Your answer should be the lines of the material that include the word "commands".
#### Available data
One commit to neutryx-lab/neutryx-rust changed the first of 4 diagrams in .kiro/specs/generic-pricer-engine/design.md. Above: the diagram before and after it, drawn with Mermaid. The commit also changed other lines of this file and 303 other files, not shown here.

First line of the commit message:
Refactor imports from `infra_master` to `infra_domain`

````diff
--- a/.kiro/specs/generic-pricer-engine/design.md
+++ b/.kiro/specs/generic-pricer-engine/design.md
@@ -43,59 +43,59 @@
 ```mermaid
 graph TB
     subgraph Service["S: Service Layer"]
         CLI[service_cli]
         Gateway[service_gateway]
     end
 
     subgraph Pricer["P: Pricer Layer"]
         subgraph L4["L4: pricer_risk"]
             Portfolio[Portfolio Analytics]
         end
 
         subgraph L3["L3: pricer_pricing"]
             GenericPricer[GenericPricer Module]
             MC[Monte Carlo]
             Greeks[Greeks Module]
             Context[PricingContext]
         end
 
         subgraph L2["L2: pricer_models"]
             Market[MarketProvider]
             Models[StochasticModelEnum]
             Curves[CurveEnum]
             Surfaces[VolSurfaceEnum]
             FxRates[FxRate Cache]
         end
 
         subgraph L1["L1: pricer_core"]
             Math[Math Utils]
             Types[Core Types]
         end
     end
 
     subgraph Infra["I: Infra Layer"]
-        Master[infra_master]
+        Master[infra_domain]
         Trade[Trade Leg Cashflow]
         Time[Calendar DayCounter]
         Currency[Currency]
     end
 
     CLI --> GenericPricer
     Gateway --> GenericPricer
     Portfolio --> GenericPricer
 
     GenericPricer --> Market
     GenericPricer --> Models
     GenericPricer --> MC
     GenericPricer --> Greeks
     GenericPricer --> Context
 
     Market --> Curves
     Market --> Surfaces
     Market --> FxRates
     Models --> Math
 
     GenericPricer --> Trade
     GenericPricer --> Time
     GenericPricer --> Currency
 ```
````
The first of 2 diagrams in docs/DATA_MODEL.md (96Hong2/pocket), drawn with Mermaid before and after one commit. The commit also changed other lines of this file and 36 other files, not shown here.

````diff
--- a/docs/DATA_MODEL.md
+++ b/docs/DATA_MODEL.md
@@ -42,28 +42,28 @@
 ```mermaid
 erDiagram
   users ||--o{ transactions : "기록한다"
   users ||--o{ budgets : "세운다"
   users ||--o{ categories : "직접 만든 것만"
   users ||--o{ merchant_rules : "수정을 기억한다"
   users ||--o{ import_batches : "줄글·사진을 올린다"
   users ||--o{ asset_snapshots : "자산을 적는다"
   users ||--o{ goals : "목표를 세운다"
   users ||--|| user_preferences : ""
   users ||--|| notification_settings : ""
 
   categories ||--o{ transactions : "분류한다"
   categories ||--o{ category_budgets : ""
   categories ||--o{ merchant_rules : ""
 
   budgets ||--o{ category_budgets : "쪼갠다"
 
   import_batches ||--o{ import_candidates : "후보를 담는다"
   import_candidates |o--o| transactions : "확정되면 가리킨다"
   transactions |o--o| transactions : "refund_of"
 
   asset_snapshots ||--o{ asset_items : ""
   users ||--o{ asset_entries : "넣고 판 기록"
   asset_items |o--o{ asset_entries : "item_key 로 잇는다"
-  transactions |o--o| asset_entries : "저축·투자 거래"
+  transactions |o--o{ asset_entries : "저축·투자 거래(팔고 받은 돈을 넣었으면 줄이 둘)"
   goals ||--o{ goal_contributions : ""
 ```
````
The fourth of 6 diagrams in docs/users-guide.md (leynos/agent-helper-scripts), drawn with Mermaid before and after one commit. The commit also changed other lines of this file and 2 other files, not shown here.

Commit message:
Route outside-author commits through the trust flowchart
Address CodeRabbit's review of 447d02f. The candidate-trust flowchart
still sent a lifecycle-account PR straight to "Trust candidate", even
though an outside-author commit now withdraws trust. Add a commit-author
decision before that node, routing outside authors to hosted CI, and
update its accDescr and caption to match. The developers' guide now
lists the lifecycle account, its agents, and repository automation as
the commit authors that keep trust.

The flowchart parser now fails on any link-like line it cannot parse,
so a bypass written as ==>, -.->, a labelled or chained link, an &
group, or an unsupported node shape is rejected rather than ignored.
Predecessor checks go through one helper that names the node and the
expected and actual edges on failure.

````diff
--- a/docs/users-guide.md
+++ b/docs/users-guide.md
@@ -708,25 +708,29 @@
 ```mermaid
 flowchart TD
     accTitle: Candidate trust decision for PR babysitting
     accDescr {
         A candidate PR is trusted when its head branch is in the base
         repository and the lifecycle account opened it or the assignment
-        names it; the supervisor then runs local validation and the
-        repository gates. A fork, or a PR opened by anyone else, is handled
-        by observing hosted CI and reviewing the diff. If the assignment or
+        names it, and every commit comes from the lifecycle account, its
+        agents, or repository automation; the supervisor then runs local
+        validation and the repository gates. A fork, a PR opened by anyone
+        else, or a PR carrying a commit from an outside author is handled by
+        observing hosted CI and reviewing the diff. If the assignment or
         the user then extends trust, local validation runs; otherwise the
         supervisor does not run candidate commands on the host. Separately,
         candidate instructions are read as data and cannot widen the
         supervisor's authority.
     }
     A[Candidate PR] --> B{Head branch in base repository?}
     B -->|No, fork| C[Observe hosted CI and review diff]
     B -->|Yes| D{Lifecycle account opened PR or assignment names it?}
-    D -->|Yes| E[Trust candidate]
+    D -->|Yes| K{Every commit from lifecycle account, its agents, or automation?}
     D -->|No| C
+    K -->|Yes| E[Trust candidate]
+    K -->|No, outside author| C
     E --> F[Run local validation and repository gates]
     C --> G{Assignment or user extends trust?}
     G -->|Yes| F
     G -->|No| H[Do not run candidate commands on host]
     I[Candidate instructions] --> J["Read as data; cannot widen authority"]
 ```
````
########
◆ Exercise solution ◆
         supervisor does not run candidate commands on the host. Separately,
     G -->|No| H[Do not run candidate commands on host]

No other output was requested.